What is required
Go through the material and return every line that contains the string "axhline".

Supplied data

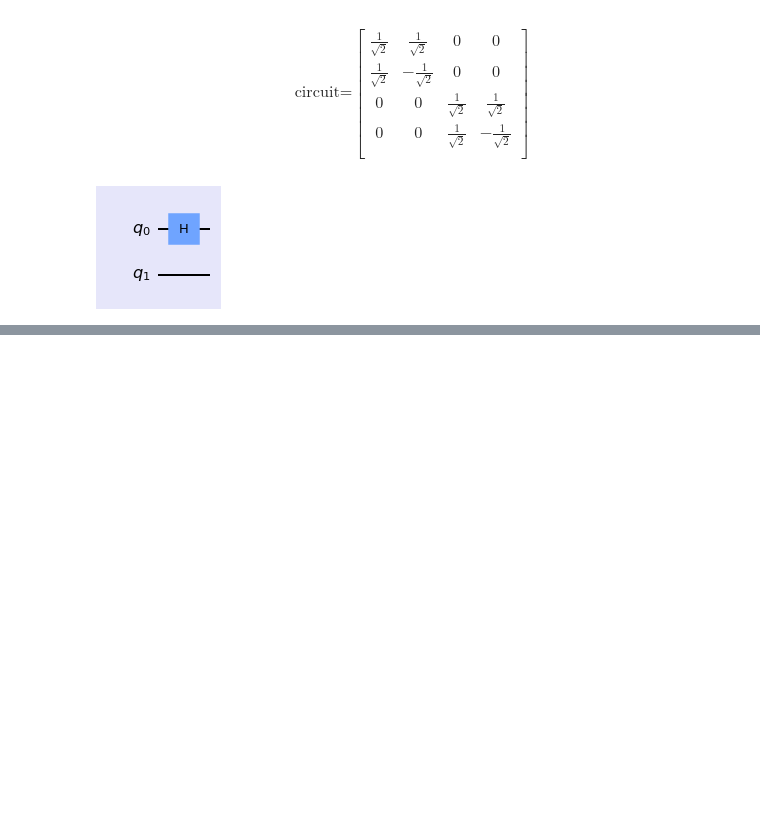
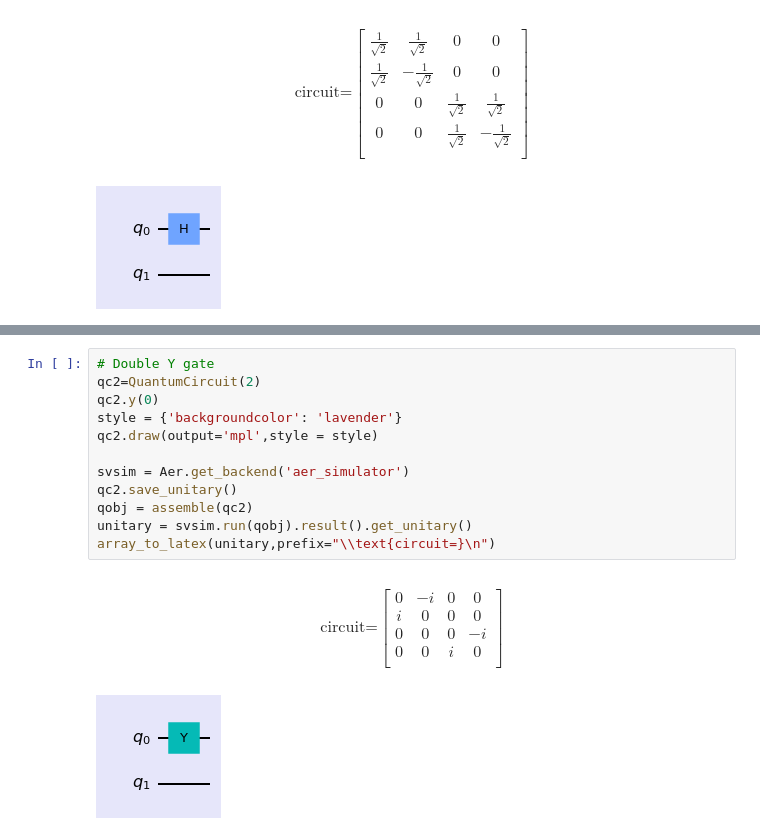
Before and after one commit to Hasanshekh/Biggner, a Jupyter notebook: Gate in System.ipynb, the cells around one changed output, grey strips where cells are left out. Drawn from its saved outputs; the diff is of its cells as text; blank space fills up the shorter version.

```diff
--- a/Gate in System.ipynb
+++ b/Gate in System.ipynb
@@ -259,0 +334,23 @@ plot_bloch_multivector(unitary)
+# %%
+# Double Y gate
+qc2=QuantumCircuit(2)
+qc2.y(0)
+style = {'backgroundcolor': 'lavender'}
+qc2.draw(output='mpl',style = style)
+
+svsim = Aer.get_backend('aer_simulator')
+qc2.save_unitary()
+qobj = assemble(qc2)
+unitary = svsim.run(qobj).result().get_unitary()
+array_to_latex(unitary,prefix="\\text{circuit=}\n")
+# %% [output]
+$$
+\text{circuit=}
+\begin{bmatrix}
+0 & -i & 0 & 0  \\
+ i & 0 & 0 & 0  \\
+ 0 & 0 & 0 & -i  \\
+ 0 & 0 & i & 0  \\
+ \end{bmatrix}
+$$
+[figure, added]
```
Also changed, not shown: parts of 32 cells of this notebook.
...
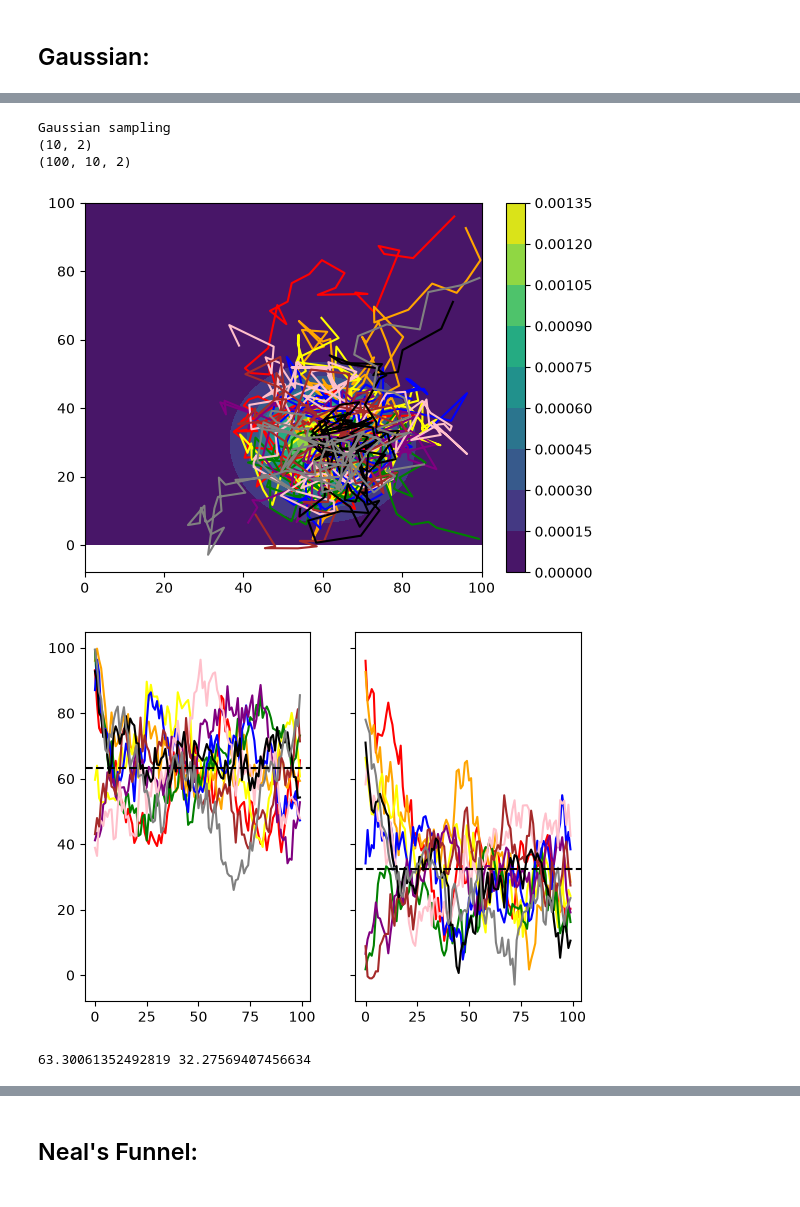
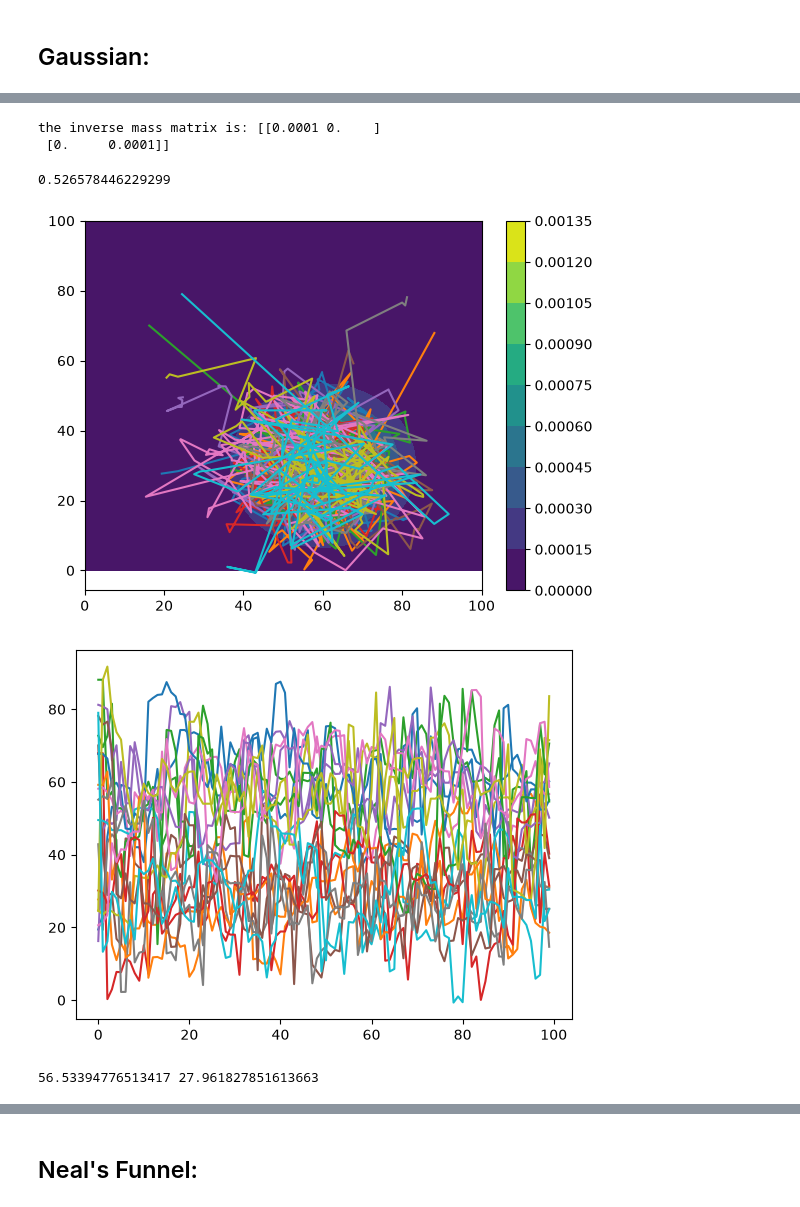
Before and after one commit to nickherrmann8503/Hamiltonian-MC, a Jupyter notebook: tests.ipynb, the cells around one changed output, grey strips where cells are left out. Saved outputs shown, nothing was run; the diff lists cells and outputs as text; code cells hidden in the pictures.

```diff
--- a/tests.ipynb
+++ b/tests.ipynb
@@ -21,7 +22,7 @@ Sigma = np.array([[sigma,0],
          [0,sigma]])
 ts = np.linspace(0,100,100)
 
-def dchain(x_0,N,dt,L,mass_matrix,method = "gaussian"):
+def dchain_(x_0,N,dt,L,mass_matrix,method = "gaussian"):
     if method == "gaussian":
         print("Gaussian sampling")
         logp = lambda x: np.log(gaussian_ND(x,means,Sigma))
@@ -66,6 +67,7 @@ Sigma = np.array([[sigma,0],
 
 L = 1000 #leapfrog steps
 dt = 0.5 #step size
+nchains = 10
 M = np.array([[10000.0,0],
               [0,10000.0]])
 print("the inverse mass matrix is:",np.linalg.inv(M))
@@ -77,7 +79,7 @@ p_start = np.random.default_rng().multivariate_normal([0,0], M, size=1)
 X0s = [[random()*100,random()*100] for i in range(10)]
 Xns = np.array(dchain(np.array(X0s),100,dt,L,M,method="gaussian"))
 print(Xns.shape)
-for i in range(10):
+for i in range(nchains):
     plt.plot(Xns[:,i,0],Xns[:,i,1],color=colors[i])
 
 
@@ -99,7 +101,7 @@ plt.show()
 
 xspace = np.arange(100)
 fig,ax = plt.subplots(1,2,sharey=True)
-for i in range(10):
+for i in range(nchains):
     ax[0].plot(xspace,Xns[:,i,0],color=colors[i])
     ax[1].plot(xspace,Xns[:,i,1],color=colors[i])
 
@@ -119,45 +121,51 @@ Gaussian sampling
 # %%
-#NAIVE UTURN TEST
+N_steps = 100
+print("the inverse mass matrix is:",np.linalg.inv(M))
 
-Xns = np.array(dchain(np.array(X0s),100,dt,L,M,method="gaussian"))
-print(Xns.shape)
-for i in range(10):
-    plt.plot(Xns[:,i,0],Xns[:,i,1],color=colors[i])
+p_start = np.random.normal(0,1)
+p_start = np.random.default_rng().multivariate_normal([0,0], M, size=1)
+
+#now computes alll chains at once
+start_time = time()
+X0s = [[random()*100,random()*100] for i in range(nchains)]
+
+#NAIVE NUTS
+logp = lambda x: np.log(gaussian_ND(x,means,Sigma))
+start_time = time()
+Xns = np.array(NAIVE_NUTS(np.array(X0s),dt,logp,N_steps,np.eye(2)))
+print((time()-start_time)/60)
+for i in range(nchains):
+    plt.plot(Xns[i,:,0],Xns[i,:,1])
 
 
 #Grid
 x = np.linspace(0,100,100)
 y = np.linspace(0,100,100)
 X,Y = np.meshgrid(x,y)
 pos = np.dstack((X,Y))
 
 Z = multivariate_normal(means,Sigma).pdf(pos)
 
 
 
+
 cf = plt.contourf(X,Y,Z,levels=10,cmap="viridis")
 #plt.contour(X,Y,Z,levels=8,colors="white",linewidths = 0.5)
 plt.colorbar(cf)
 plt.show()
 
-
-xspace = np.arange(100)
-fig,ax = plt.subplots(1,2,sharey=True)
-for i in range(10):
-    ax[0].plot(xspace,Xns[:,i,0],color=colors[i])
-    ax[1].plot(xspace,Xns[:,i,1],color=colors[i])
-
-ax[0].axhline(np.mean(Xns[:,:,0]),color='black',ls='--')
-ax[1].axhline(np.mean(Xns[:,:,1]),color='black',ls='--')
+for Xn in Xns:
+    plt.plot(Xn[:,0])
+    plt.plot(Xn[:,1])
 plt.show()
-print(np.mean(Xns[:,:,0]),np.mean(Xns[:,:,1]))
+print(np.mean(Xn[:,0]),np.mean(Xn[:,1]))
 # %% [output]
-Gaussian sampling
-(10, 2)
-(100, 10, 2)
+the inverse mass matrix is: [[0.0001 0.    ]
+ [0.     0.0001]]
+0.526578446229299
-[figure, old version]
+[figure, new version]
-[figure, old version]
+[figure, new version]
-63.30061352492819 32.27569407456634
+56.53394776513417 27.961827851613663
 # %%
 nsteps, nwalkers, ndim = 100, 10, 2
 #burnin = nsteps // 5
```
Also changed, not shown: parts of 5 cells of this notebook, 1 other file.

Final answer
-ax[0].axhline(np.mean(Xns[:,:,0]),color='black',ls='--')
-ax[1].axhline(np.mean(Xns[:,:,1]),color='black',ls='--')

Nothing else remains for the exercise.